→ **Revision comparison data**

################

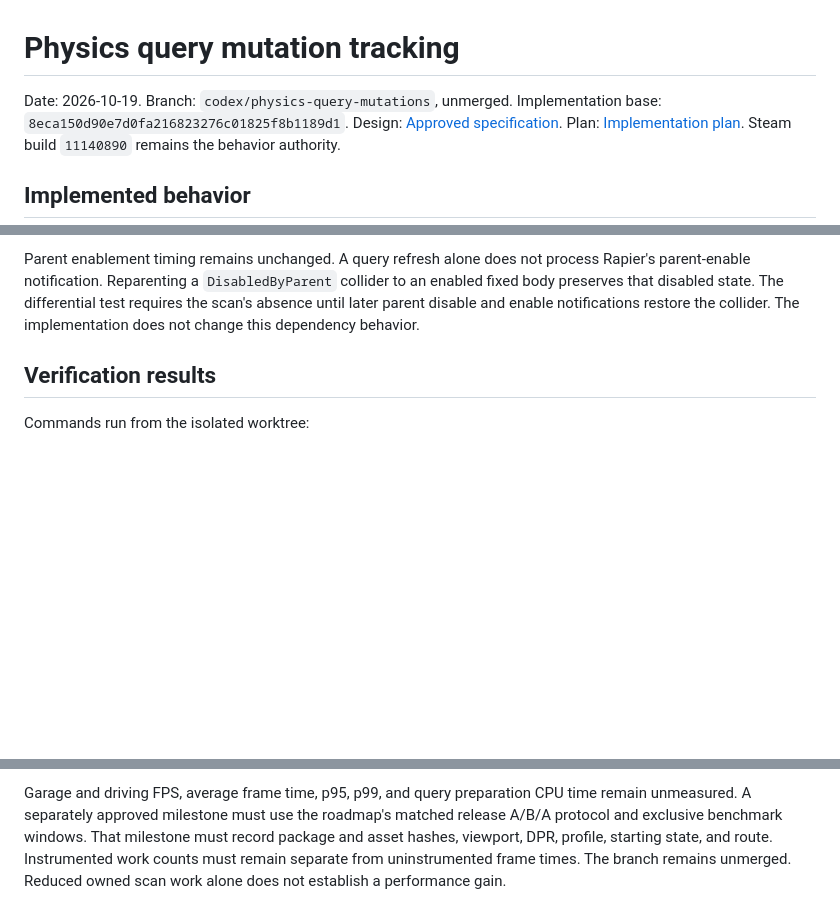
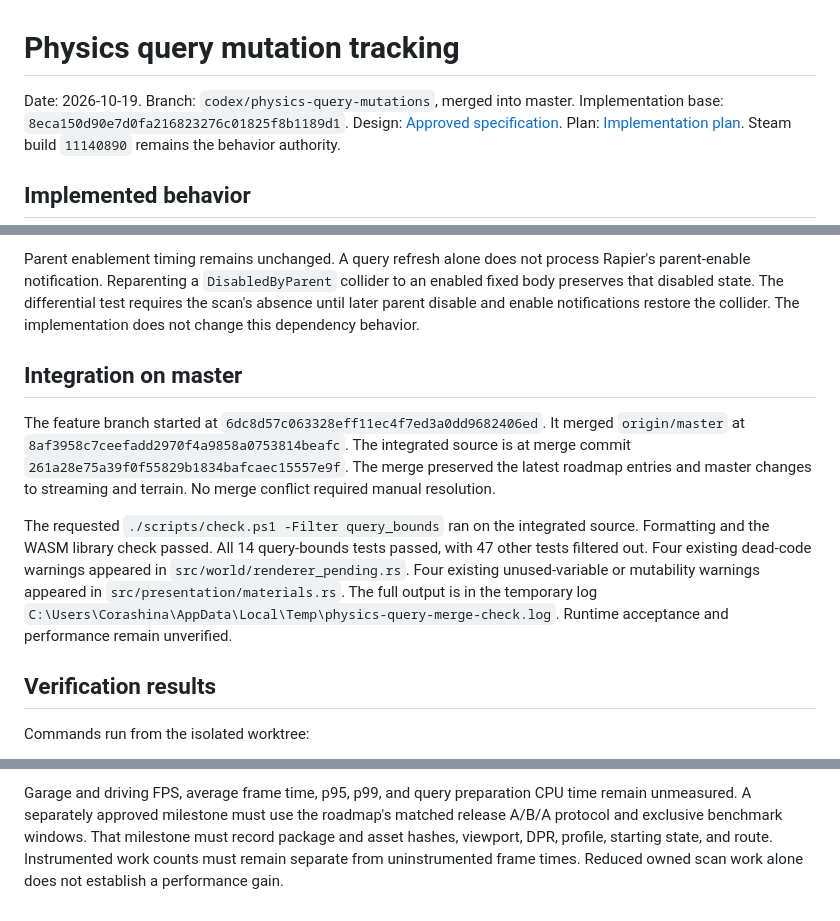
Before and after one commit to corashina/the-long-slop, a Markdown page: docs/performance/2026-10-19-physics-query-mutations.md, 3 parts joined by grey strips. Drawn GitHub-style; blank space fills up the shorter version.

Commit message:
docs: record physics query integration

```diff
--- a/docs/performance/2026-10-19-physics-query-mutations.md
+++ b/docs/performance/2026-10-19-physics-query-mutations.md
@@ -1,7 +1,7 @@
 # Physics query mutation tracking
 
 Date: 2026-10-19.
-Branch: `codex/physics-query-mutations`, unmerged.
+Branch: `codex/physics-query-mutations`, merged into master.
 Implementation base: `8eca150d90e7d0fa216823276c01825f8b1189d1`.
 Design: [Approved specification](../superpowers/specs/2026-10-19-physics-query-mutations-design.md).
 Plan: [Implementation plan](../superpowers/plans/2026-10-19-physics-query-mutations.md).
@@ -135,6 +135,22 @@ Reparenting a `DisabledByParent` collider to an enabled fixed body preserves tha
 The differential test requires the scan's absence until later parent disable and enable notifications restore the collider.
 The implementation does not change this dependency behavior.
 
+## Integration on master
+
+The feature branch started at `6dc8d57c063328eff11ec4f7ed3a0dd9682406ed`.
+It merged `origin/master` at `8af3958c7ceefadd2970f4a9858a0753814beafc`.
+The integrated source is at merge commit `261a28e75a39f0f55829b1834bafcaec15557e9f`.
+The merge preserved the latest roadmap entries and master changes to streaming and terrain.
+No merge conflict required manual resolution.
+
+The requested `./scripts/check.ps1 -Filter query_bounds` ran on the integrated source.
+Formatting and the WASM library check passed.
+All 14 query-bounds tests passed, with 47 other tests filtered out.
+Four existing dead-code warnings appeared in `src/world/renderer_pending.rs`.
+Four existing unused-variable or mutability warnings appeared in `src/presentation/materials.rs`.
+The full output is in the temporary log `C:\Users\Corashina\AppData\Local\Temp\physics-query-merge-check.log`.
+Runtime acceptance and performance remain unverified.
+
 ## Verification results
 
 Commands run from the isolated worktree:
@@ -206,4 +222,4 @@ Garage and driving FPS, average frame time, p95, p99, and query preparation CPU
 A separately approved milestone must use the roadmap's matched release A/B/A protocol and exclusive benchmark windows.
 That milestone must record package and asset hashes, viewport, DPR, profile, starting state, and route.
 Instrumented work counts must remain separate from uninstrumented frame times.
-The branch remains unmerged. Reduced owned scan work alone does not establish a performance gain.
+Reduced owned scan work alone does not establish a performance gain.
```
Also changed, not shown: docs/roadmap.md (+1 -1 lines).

################

→ **Task brief**
Find the word "check" in the entries, then copy out every line that has it.

→ **Final answer**
+The requested `./scripts/check.ps1 -Filter query_bounds` ran on the integrated source.
+Formatting and the WASM library check passed.
+The full output is in the temporary log `C:\Users\Corashina\AppData\Local\Temp\physics-query-merge-check.log`.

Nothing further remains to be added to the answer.